Scan the listing below. Report each line that includes "return".

..............................

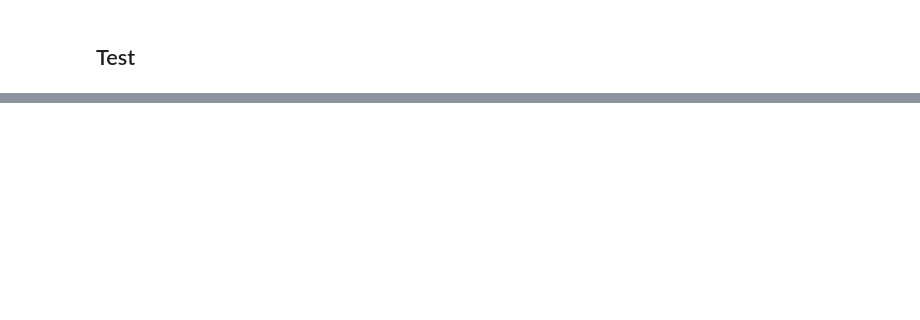
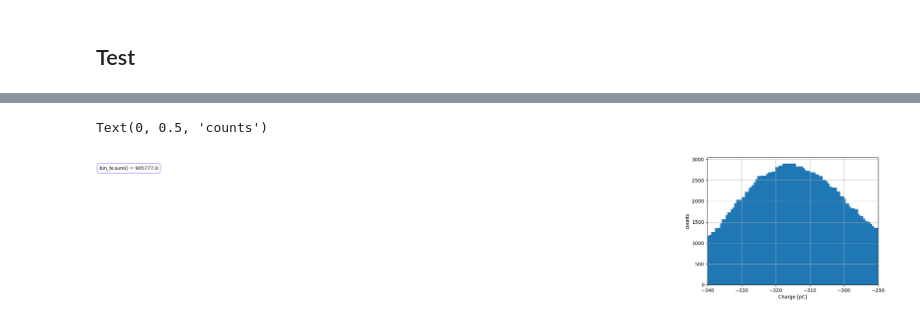
Before and after one commit to 0-DvD-0/Sfera, a Jupyter notebook: Jupyter/intercalibrrazione.ipynb, the cells around one changed output, grey strips where cells are left out. Drawn from its saved outputs; the diff is of its cells as text; code cells hidden in the pictures; blank space fills up the shorter version.

```diff
--- a/Jupyter/intercalibrrazione.ipynb
+++ b/Jupyter/intercalibrrazione.ipynb
@@ -129,0 +135,18 @@ plt.legend()
+# %%
+def load_histo(dat_PATH):
+    data = np.loadtxt(dat_PATH, skiprows=0, comments='==')
+    noises_edges = np.zeros((int(data.shape[0]/2), data.shape[1]))       #np.array([[]] * int(data.shape[0]/2))
+    noises_values = np.zeros((int(data.shape[0]/2), data.shape[1]))       #np.array([[]] * int(data.shape[0]/2))
+
+    for i in range(int(data.shape[0]/2)):
+        noises_edges[i] = (data[2 * i])
+        noises_values[i] = (data[2 * i + 1])
+
+    return noises_edges, noises_values
+
+
+def rebin(data, factor):
+    if len(data) % factor != 0:
+        raise ValueError("Length of data must be divisible by factor.")
+    rebinned_data = np.sum(data.reshape(-1, factor), axis=1)
+    return rebinned_data
@@ -129,0 +181,30 @@ plt.legend()
+# %%
+lim_list = [[-335, -280],  #ch0
+                [-1, -1],  #ch1
+                [-360, -300],  #ch2
+                [-350, -280],  #ch3
+                [-320, -263],  #ch4
+                [-320, -270],  #ch5
+                [-310, -250],  #ch6
+                [-365, -310],  #ch7
+                [-335, -280],  #ch8
+                [340, 470],  #ch9
+                [-409, -340],  #ch10
+                [-318, -255],  #ch11
+                [-1, -1],  #ch12
+                [-1, -1],  #ch13
+                [-350, -280],  #ch14
+                [-340, -290]   #ch15
+                ]
+
+lim_N = lim_list[channel]
+plt.text(centers_N.min() * 0.85, bin_N.max() * 95 / 100, f'{bin_N.sum() = }', fontsize=10, color='black', ha='center',
+         bbox=dict(facecolor='white', alpha=0.5, edgecolor='blue', boxstyle='round,pad=0.5'))
+plt.bar(centers_N, bin_N, width = 4)
+plt.xlim(lim_N)
+plt.grid()
+plt.xlabel("Charge [pC]")
+plt.ylabel("counts")
+# %% [output]
+Text(0, 0.5, 'counts')
+[figure, added]
```
Also changed, not shown: parts of 15 cells of this notebook.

..............................

THE ANSWER:
+    return noises_edges, noises_values
+    return rebinned_data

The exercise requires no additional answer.